EXERCISE AIM: Only the lines that hold "contain" should be in the answer, each copied from the data below.

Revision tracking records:
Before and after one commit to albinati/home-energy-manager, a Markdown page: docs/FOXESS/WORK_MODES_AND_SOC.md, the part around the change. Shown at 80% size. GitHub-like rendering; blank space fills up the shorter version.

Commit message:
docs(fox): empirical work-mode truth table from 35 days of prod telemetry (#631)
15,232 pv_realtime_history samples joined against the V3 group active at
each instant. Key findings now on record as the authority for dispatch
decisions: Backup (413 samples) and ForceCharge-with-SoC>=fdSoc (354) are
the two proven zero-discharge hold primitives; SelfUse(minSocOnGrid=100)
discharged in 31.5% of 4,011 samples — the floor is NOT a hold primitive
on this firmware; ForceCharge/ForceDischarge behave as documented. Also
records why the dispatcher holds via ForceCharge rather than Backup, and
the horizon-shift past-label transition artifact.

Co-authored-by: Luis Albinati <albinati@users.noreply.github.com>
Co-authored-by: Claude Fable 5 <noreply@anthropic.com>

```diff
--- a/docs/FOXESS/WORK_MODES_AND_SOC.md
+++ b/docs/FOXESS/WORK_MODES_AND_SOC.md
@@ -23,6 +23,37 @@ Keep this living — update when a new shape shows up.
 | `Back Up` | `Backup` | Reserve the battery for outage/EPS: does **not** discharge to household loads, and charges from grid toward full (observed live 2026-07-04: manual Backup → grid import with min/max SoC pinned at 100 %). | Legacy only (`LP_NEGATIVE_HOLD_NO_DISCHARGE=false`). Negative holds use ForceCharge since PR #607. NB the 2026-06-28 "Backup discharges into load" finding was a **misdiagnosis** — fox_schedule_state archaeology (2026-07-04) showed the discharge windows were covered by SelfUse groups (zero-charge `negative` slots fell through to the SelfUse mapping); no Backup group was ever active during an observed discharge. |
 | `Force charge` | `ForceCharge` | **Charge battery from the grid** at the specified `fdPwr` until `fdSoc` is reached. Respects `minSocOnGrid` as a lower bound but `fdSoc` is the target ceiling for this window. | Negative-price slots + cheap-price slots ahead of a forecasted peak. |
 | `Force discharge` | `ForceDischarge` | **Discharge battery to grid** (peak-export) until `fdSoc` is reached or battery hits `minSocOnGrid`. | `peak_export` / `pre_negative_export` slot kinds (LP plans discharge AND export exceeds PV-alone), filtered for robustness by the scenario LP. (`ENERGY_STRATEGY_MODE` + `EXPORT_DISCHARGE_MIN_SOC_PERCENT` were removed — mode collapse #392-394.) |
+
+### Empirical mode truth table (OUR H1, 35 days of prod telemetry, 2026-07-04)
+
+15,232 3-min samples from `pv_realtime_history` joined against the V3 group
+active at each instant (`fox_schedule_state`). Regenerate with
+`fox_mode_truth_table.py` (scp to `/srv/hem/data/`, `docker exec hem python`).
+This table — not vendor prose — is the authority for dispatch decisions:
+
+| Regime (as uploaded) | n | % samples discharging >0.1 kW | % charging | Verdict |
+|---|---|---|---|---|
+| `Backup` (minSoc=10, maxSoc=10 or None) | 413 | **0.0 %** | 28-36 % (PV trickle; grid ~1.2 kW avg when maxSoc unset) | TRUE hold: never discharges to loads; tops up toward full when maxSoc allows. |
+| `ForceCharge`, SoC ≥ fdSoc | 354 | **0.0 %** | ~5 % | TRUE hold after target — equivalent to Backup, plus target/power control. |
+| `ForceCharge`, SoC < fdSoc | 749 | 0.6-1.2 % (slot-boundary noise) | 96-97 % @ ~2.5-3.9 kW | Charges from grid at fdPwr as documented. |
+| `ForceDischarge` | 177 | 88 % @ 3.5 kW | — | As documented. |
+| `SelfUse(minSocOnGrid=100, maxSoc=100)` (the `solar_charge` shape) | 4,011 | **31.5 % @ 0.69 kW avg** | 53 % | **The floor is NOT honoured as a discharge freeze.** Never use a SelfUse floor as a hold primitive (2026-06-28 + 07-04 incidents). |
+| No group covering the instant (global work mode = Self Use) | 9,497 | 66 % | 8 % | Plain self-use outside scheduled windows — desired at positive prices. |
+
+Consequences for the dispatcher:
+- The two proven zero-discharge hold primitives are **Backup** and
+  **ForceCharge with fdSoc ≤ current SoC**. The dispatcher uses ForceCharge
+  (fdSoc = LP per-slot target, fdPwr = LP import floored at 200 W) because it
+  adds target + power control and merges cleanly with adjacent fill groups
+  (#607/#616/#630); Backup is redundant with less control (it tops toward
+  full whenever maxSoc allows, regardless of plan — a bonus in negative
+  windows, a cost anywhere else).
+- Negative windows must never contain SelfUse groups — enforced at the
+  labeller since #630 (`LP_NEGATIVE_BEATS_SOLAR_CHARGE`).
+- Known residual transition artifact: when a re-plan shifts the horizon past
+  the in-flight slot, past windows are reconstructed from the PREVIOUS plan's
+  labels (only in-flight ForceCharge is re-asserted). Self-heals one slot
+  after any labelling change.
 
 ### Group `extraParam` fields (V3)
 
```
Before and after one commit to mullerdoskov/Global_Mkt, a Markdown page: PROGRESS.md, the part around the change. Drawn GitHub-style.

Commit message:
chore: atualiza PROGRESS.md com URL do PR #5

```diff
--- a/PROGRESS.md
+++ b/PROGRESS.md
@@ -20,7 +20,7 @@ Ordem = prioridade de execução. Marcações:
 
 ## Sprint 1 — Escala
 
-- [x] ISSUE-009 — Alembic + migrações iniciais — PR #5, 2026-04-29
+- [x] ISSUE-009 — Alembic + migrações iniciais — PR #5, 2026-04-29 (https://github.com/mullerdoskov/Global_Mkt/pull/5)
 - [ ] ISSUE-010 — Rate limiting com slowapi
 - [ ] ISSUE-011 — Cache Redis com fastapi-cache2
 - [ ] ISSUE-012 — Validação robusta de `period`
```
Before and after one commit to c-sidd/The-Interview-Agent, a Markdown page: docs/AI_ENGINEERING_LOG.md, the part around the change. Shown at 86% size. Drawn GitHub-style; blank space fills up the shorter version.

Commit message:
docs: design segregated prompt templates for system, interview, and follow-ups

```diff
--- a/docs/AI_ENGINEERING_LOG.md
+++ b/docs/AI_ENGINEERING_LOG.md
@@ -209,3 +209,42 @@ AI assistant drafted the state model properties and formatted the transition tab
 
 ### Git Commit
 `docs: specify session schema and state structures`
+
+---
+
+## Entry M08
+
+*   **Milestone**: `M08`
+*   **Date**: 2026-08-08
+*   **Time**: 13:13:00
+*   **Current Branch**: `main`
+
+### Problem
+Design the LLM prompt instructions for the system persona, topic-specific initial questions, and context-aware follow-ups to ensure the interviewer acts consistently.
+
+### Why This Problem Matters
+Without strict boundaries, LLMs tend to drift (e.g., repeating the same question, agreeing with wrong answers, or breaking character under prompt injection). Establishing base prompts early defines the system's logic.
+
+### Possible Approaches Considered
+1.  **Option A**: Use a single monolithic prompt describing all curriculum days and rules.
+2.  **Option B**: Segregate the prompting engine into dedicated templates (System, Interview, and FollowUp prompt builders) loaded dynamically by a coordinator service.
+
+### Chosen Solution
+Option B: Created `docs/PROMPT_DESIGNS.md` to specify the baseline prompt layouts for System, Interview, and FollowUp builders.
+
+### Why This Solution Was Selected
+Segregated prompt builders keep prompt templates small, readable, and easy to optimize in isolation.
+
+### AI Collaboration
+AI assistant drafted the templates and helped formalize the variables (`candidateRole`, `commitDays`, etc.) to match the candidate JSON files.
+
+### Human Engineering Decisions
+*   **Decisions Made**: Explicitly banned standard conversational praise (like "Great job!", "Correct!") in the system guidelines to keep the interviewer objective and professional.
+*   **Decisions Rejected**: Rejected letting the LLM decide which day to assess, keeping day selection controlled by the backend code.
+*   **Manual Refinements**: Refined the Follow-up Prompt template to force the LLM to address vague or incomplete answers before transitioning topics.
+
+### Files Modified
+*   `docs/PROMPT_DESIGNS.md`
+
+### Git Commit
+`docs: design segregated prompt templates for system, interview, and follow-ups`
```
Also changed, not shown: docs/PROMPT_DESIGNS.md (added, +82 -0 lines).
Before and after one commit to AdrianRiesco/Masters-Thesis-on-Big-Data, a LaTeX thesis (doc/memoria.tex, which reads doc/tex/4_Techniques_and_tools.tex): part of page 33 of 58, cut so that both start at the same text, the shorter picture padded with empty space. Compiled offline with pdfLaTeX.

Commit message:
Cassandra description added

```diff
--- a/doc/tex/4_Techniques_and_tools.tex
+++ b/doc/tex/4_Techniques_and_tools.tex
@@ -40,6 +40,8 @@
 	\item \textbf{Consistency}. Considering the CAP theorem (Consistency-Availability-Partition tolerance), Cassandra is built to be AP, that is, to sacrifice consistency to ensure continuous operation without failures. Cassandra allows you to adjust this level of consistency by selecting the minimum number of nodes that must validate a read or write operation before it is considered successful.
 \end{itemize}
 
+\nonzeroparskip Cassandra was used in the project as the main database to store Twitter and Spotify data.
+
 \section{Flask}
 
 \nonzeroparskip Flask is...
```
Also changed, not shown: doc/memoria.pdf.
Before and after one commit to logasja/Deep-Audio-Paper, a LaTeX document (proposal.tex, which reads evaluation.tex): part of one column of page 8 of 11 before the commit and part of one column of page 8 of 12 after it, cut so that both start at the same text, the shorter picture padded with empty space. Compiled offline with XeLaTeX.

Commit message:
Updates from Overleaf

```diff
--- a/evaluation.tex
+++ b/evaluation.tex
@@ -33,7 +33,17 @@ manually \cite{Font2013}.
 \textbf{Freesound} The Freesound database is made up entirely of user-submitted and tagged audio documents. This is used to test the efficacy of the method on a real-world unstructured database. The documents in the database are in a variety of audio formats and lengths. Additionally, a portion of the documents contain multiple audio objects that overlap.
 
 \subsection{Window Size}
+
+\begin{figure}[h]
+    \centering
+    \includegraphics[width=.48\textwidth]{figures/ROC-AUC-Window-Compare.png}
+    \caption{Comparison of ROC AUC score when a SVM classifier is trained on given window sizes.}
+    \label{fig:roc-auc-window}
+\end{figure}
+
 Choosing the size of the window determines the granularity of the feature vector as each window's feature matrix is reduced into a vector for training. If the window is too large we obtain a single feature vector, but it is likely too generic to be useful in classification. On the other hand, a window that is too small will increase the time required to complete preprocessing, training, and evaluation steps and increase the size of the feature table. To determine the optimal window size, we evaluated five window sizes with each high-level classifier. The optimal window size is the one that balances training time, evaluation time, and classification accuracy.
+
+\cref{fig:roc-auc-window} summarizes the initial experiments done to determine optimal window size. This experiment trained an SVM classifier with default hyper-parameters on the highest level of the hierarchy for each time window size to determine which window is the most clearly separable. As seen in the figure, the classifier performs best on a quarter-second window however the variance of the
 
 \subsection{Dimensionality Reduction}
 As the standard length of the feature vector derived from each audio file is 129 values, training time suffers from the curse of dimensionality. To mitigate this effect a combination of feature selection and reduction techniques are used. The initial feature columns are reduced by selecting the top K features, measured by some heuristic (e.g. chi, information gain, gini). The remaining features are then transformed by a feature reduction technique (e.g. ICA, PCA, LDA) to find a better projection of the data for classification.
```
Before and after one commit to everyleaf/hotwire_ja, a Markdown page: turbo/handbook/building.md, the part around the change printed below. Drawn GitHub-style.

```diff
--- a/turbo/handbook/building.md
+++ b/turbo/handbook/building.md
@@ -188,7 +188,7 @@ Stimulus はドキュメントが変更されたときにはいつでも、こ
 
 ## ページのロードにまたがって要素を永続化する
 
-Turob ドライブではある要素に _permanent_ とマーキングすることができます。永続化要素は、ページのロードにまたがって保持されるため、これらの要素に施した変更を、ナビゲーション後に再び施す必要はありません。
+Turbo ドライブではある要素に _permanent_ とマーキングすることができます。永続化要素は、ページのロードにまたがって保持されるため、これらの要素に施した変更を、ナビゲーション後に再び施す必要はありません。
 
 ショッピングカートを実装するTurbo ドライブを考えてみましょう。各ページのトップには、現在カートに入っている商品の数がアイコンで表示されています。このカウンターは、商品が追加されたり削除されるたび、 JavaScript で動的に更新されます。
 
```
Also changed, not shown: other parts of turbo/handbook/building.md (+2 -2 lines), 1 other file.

RESPONSE AREA:
+- Negative windows must never contain SelfUse groups — enforced at the
 \textbf{Freesound} The Freesound database is made up entirely of user-submitted and tagged audio documents. This is used to test the efficacy of the method on a real-world unstructured database. The documents in the database are in a variety of audio formats and lengths. Additionally, a portion of the documents contain multiple audio objects that overlap.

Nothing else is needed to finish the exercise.